What did you feel deep down?

For the first time, I could feel like I was speaking through my instrument. I remember letting a friend listen to the demo that evening at Sheraton (Kampala Hotel). I could see goose bumps all over her arms. It was confirmation that people felt what I was trying to express.

Have you ever shed tears while playing the sax?

No. Usually, when I play, it stems from a point of happiness or money. I am yet to encounter a moment so overwhelmingly joyous that I cry as I play. Quite rarely, though, I cry when I come across someone with extraordinary musical abilities.

How precious is your sax to you?

It is the second most prized asset I have. My brain, body, and precious fingers, come first. You could take away anything from me and I would survive. But without my musical assets life would be so hard, in terms of happiness and fulfilment.

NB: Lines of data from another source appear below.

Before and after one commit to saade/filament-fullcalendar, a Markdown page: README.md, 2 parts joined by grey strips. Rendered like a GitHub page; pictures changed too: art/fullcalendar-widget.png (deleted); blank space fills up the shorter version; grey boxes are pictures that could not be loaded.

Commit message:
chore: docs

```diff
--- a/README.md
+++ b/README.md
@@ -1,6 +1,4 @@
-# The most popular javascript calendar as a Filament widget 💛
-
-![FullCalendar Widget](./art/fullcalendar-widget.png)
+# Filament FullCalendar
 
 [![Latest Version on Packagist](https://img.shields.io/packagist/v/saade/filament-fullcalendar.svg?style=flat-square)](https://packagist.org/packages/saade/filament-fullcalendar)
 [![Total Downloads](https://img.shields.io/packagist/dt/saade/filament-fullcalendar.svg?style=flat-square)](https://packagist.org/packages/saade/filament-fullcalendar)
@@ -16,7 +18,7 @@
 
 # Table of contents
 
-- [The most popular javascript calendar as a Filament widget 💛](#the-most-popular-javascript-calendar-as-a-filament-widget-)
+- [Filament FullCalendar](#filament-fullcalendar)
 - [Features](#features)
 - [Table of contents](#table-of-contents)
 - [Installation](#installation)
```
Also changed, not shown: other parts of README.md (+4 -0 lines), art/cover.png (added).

How does your sax compare to your woman?

My sax and my woman do not get compared because none is in direct competition with the other. They are both extremely valuable and endeared to me.

Would you lose any to the other?

The humanly instinct in me would not let me chose my sax over someone I love regardless of how deeply sentimental I am with the instrument. I can always go to Sam Ash and get a new one.

What is your idea of love?

Love can be made to be love. It exists naturally and is available for everyone. We just have to embrace it. You can make someone fall in love with you even when they did not previously intend to. Love is patient, kind, slowness to anger, humble and endures.

When did love first have meaning for you?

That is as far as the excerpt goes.